Nor do petitioners claim that they substantially prevailed with respect to the adjustments giving rise to the deficiency in tax or with respect to the accuracy-related penalty. That they did not so prevail is borne out by the stipulation, which shows that they prevailed only as to respondent's disallowance of their claimed medical expenses. The disallowed medical expenses were one of three adjustments (the other two involving charitable contribution and miscellaneous itemized deductions), all of which appear to have been made for lack of substantiation. The disallowed medical expenses had the smallest impact ($11,999) on petitioners' taxable income, as computed by respondent in determining the deficiency in tax. The impact of the disallowed charitable contribution and miscellaneous itemized deductions was $13,831 and $18,594, respectively.
Petitioners claim their prevailing party status with respect to the subject of the motion to restrain; i.e., "Respondent's clearly improper and illegal assessment of a tax liability for 2007". They elaborate: "Petitioners are the 'prevailing party' insofar as the Respondent admitted the illegality of the assessment made, the improper seizure and application of the Petitioners' 2010 refund against such assessment, and ultimately reversed and abated such assessment against the Petitioners, and released their 2010 income tax refund." Petitioners certainly did prevail in the sense they describe; however, that is not a sufficient showing for us to find that they are the prevailing party in this proceeding. For us to so find, we would have to find, among other things, that respondent's improper action in prematurely assessing their 2007 tax liability and applying the overpayment against that liability (the premature assessment issue) was the most significant issue presented. See sec. 7430(c)(4)(A)(i)(II). Petitioners have proposed no such finding, nor do we think that the record would support that finding. The premature assessment issue was not the primary issue in this case. See Huckaby v. U.S. Dept. of Treasury, 804 F.2d 297, 300 (5th Cir. 1986) (holding an issue most significant because it was the "primary issue"). The primary issues in the case were the adjustments giving rise to the deficiency in tax and the accuracy-related penalty. Petitioners mostly failed with respect to those issues. They prevailed with respect to the premature assessment issue, but that success was mostly won before they made the motion to restrain. Complete success was gained only days thereafter, with both respondent's Appeals officer and his counsel in this case agreeing with petitioners from the outset that the assessment was premature and thus improper. We are not convinced that, absent the filing of the motion to restrain, petitioners would not, with a little more patience, have as quickly succeeded with respect to the premature assessment issue. We consider the weight of their successes against the weight of their failures in determining the most significant issue (or set of issues) presented. See Goettee v. Commissioner, 124 T.C. 286, 292 (2005), aff'd, 192 Fed. Appx. 212, 222-223 (4th Cir. 2006). The premature assessment issue was not the most significant issue presented.

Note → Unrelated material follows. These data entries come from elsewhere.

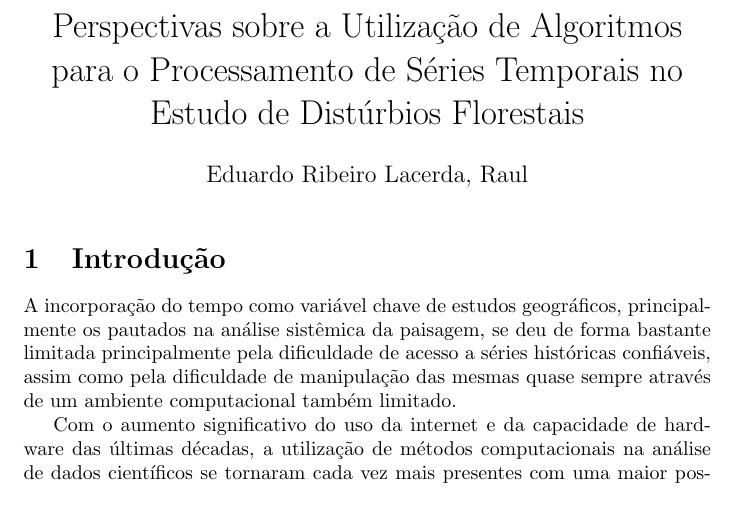
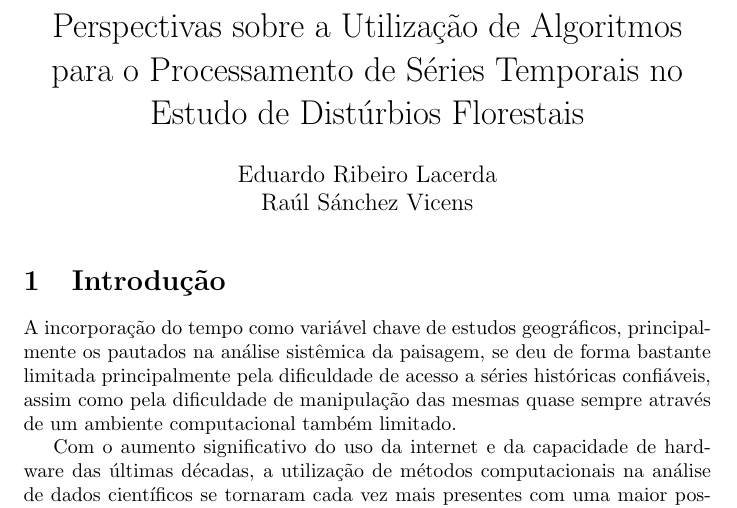
Before and after one commit to sacridini/Proj-Doutorado-Geografia, a LaTeX document (text/campos_tematicos/campos_tematicos.tex): part of page 1 of 18, cut so that both start at the same text. Compiled offline with pdfLaTeX.

Commit message:
updated campos_tematicos

```diff
--- a/text/campos_tematicos/campos_tematicos.tex
+++ b/text/campos_tematicos/campos_tematicos.tex
@@ -16,7 +16,7 @@
 
 
 \title{Perspectivas sobre a Utilização de Algoritmos para o Processamento de Séries Temporais no Estudo de Distúrbios Florestais}
-\author{Eduardo Ribeiro Lacerda, Raul }
+\author{Eduardo Ribeiro Lacerda & Raúl Sánchez Vicens}
 \date{} %\the\year}
 
 \begin{document}
```
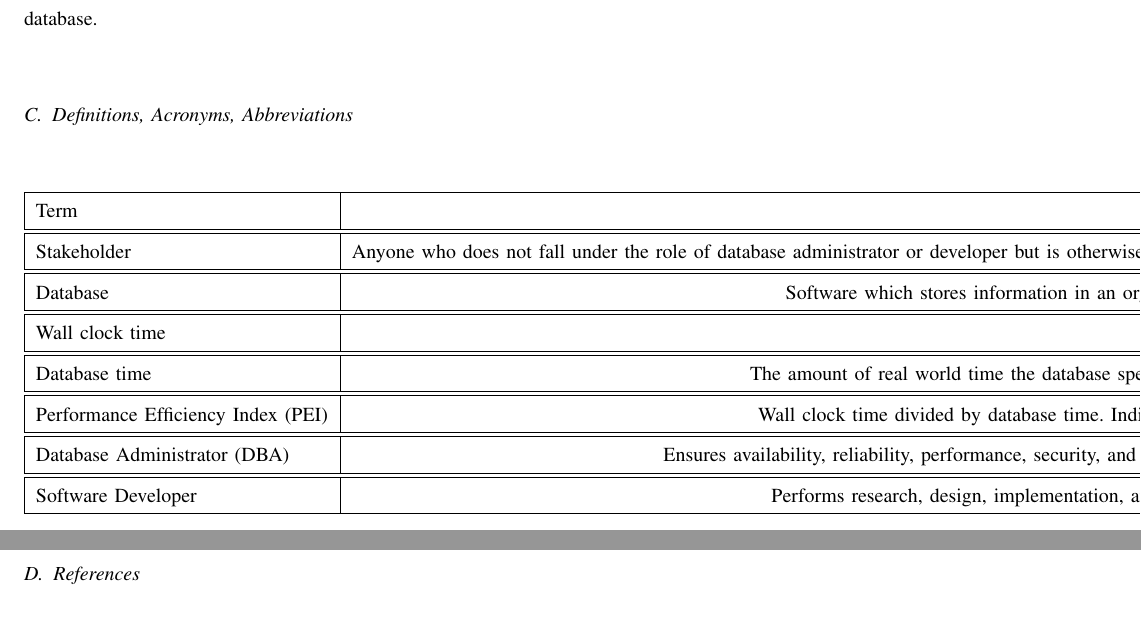
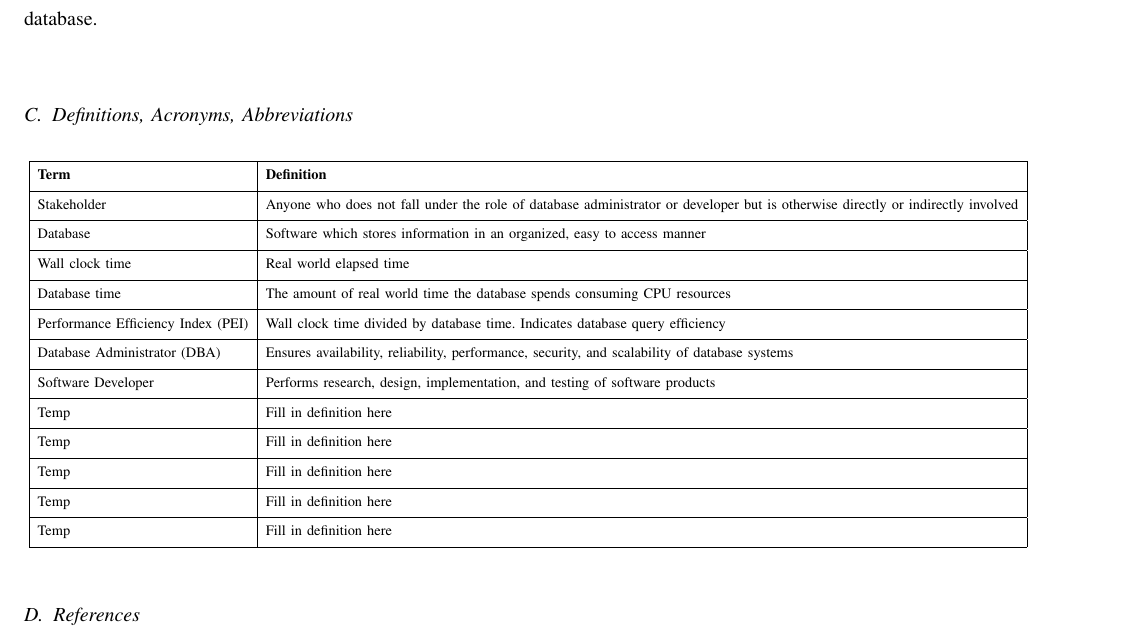
Before and after one commit to ndesilets/Group-13-HP-Big-Data-Analytics, a LaTeX paper (Requirements_Document.tex): two parts of pages 2 and 3 of 5 before the commit and part of page 3 of 5 after it, the two joined at a grey line, cut so that both start at the same text. Compiled offline with pdfLaTeX; a missing font is replaced by an installed copy or a similar font; a LaTeX package or settings file that is missing is left out.

Commit message:
Modified the glossary table layout

```diff
--- a/Requirements_Document.tex
+++ b/Requirements_Document.tex
@@ -28,34 +24,54 @@
 
 \section{Introduction}
 \subsection{Purpose}
-The purpose of this document is to define the primary objective and details of the toolkit. This document will contain guidelines that describe the purpose, features, general design, interactions with Oracle 12c database, and the constraints that the toolkit must operate within. The target audience for this document includes any relevant stakeholders as well as any Database Administrator (DBA) or software developer that works with Oracle database 12c in any capacity.
+The purpose of this document is to define the primary objective and details of the toolkit.
+This document will contain guidelines that describe the purpose, features, general design, interactions with Oracle 12c database, and the constraints that the toolkit must operate within.
+The target audience for this document includes any relevant stakeholders as well as any Database Administrator (DBA) or software developer that works with Oracle database 12c in any capacity.
+
 
 \subsection{Scope}
-The main purpose of this toolkit is primarily to assist with collecting and visualizing performance metrics when running database queries. By doing so, this toolkit will allow us to benchmark database performance based on different configuration schemes in order to find the best solution. Some of the configuration schemes will include modifying memory management, experimenting with varying degrees of parallelism, and altering database table partitioning.
+The main purpose of this toolkit is primarily to assist with collecting and visualizing performance metrics when running database queries.
+By doing so, this toolkit will allow us to benchmark database performance based on different configuration schemes in order to find the best solution.
+Some of the configuration schemes will include modifying memory management, experimenting with varying degrees of parallelism, and altering database table partitioning.
 
-The primary performance metric that the toolkit will be measuring is the Performance Efficiency Index (PEI), which is database time divided by wall clock time, in order to better gauge query efficiency. A higher PEI ratio (e.g. more database time spent per real world elapsed time) indicates higher database query efficiency. Another useful metric that this toolkit will monitor is real world elapsed time which ultimately determines the perceived responsive of queries made against the database.
+The primary performance metric that the toolkit will be measuring is the Performance Efficiency Index (PEI), which is database time divided by wall clock time, in order to better gauge query efficiency.
+A higher PEI ratio (e.g. more database time spent per real world elapsed time) indicates higher database query efficiency.
+Another useful metric that this toolkit will monitor is real world elapsed time which ultimately determines the perceived responsive of queries made against the database.
 
 \subsection{Definitions, Acronyms, Abbreviations}
-\begin{center}
-  \begin{tabular}{ | l | r | }
+
+
+\resizebox{\textwidth}{!}{
+\begin{tabular}{| l | l |} % centered columns (4 columns)
 \hline
-    Term & Definition \\ \hline
+\bf{Term} & \bf{Definition}\\ [0.5ex]
 \hline
-    Stakeholder & Anyone who does not fall under the role of database administrator or developer but is otherwise directly or indirectly involved. \\ \hline
+Stakeholder & Anyone who does not fall under the role of database administrator or developer but is otherwise directly or indirectly involved \\ [0.5ex]
 \hline
-    Database & Software which stores information in an organized, easy to access manner. \\ \hline
+Database & Software which stores information in an organized, easy to access manner \\ [0.5ex]
 \hline
-    Wall clock time & Real world elapsed time. \\ \hline
+Wall clock time & Real world elapsed time \\ [0.5ex]
 \hline
-    Database time & The amount of real world time the database spends consuming CPU resources. \\ \hline
+Database time & The amount of real world time the database spends consuming CPU resources \\ [0.5ex]
 \hline
-    Performance Efficiency Index (PEI) & Wall clock time divided by database time. Indicates database query efficiency. \\ \hline
+Performance Efficiency Index (PEI) & Wall clock time divided by database time. Indicates database query efficiency \\ [0.5ex]
 \hline
-    Database Administrator (DBA) & Ensures availability, reliability, performance, security, and scalability of database systems. \\ \hline
+Database Administrator (DBA) & Ensures availability, reliability, performance, security, and scalability of database systems \\ [0.5ex]
 \hline
-    Software Developer & Performs research, design, implementation, and testing of software products. \\ \hline
+Software Developer & Performs research, design, implementation, and testing of software products \\ [0.5ex]
+\hline
+Temp & Fill in definition here \\ [0.5ex]
+\hline
+Temp & Fill in definition here \\ [0.5ex]
+\hline
+Temp & Fill in definition here \\ [0.5ex]
+\hline
+Temp & Fill in definition here \\ [0.5ex]
+\hline
+Temp & Fill in definition here \\ [0.5ex]
+\hline
 \end{tabular}
-\end{center}
+}
 
 \subsection{References}
 IEEE.   IEEE Std 830-1998 IEEE Recommended Practice for Software Requirements
```
Also changed, not shown: Requirements_Document.pdf, Requirements_Document.tex (8 more changed lines), 2 other files. Lines whose indentation alone changed are shown as unchanged.
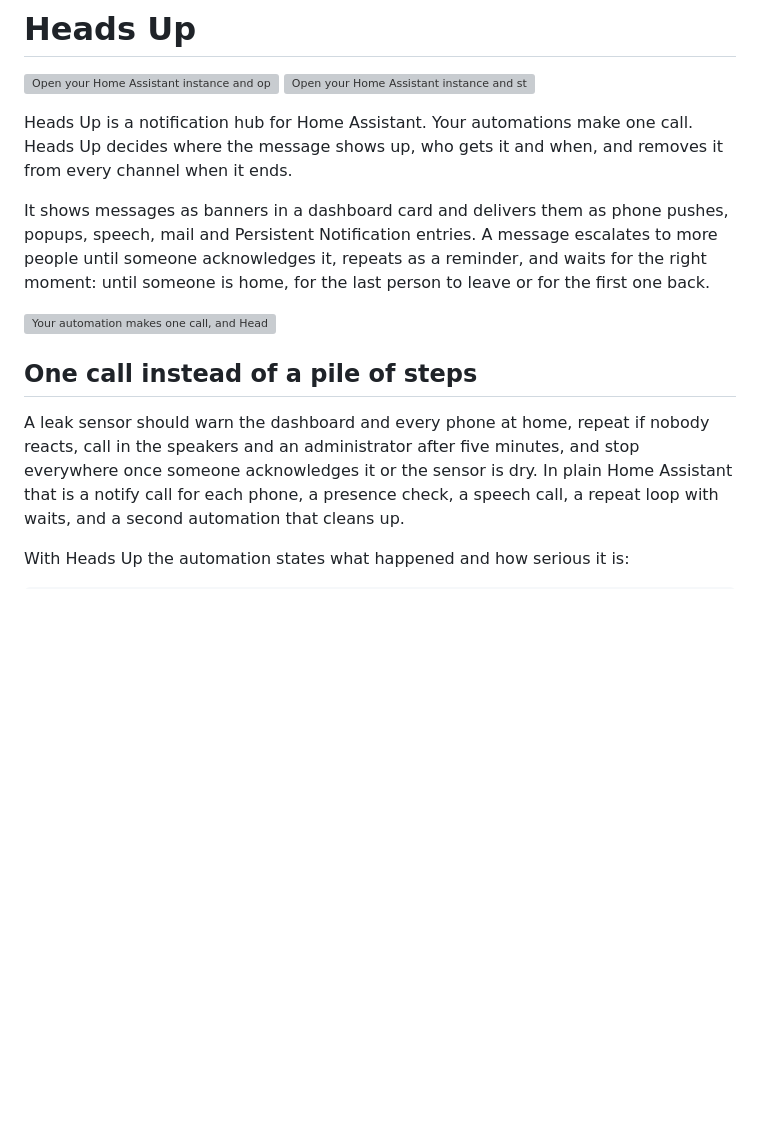
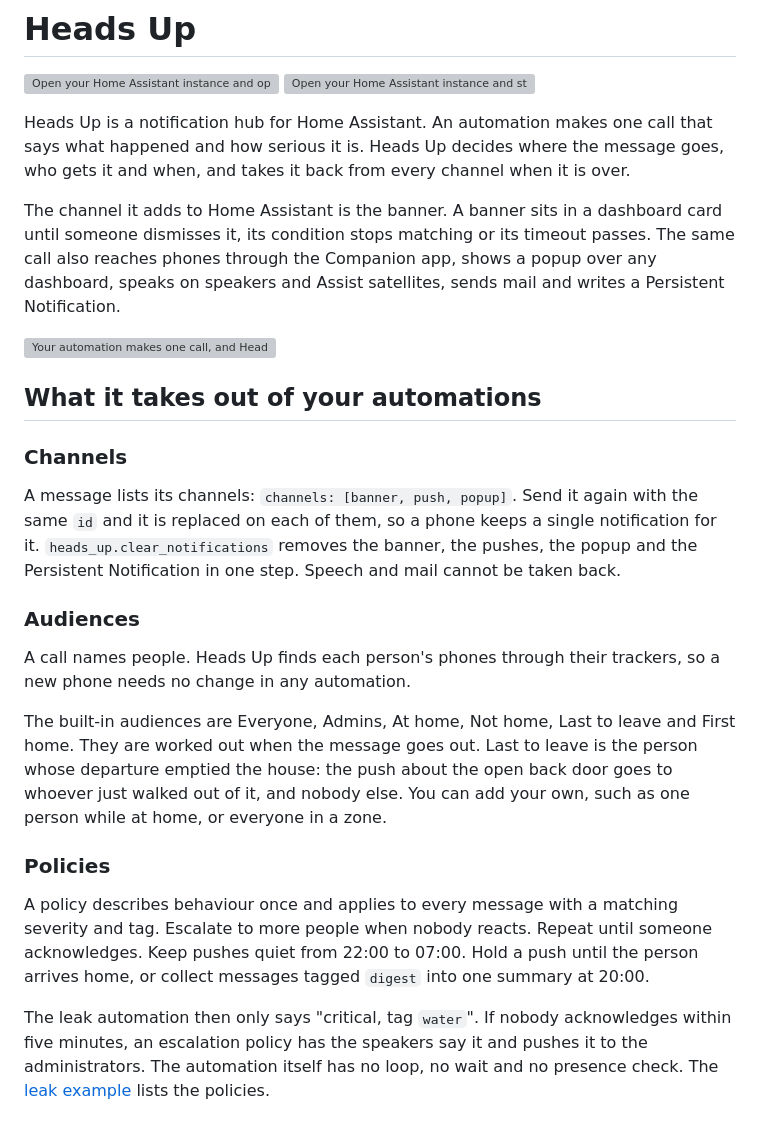
Before and after one commit to Seyphaton/ha-heads-up, a Markdown page: README.md, the part around one of its changes. Drawn GitHub-style; blank space fills up the shorter version; grey boxes are pictures that could not be loaded.

```diff
--- a/README.md
+++ b/README.md
@@ -3,14 +3,27 @@
 [![Open your Home Assistant instance and open this repository in the Home Assistant Community Store.](https://my.home-assistant.io/badges/hacs_repository.svg)](https://my.home-assistant.io/redirect/hacs_repository/?owner=Seyphaton&repository=ha-heads-up&category=integration)
 [![Open your Home Assistant instance and start setting up the Heads Up integration.](https://my.home-assistant.io/badges/config_flow_start.svg)](https://my.home-assistant.io/redirect/config_flow_start/?domain=heads_up)
 
-Heads Up is a notification hub for Home Assistant. Your automations make one call. Heads Up decides where the message shows up, who gets it and when, and removes it from every channel when it ends.
+Heads Up is a notification hub for Home Assistant. An automation makes one call that says what happened and how serious it is. Heads Up decides where the message goes, who gets it and when, and takes it back from every channel when it is over.
 
-It shows messages as banners in a dashboard card and delivers them as phone pushes, popups, speech, mail and Persistent Notification entries. A message escalates to more people until someone acknowledges it, repeats as a reminder, and waits for the right moment: until someone is home, for the last person to leave or for the first one back.
+The channel it adds to Home Assistant is the banner. A banner sits in a dashboard card until someone dismisses it, its condition stops matching or its timeout passes. The same call also reaches phones through the Companion app, shows a popup over any dashboard, speaks on speakers and Assist satellites, sends mail and writes a Persistent Notification.
 
 ![Your automation makes one call, and Heads Up orchestrates where the message shows up (banner, push, popup, speech, mail, Persistent Notification), who gets it (everyone, admins, whoever is home, the last one to leave, one person) and when (quiet at night, repeat until acknowledged, escalate, evening summary, send on arrival).](https://raw.githubusercontent.com/Seyphaton/ha-heads-up/main/docs/images/where-who-when.svg)
 
-## One call instead of a pile of steps
+## What it takes out of your automations
 
-A leak sensor should warn the dashboard and every phone at home, repeat if nobody reacts, call in the speakers and an administrator after five minutes, and stop everywhere once someone acknowledges it or the sensor is dry. In plain Home Assistant that is a notify call for each phone, a presence check, a speech call, a repeat loop with waits, and a second automation that cleans up.
+### Channels
 
-With Heads Up the automation states what happened and how serious it is:
+A message lists its channels: `channels: [banner, push, popup]`. Send it again with the same `id` and it is replaced on each of them, so a phone keeps a single notification for it. `heads_up.clear_notifications` removes the banner, the pushes, the popup and the Persistent Notification in one step. Speech and mail cannot be taken back.
+
+### Audiences
+
+A call names people. Heads Up finds each person's phones through their trackers, so a new phone needs no change in any automation.
+
+The built-in audiences are Everyone, Admins, At home, Not home, Last to leave and First home. They are worked out when the message goes out. Last to leave is the person whose departure emptied the house: the push about the open back door goes to whoever just walked out of it, and nobody else. You can add your own, such as one person while at home, or everyone in a zone.
+
+### Policies
+
+A policy describes behaviour once and applies to every message with a matching severity and tag. Escalate to more people when nobody reacts. Repeat until someone acknowledges. Keep pushes quiet from 22:00 to 07:00. Hold a push until the person arrives home, or collect messages tagged `digest` into one summary at 20:00.
+
+The leak automation then only says "critical, tag `water`". If nobody acknowledges within five minutes, an escalation policy has the speakers say it and pushes it to the administrators. The automation itself has no loop, no wait and no presence check. The [leak example](https://github.com/Seyphaton/ha-heads-up/blob/main/docs/examples.md#a-leak-that-escalates) lists the policies.
+
```
Also changed, not shown: other parts of README.md (+37 -59 lines), docs/images/panel-message-log.png (added), docs/images/panel-test-send.png (added).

Petitioners have failed to show that they prevailed with respect to the most significant issue (or set of issues) presented. See sec. 7430(c)(4)(A)(i)(II). They thus cannot, within the meaning of section 7430(c)(4)(A), be the prevailing party in this proceeding. We therefore need not address whether, with respect to the premature assessment issue, respondent's position was substantially justified. See sec. 7430(c)(4)(B). III. Conclusion
Because petitioners are not the prevailing party in this proceeding, they are not entitled to an award of reasonable litigation costs.
An appropriate order and decision will be entered.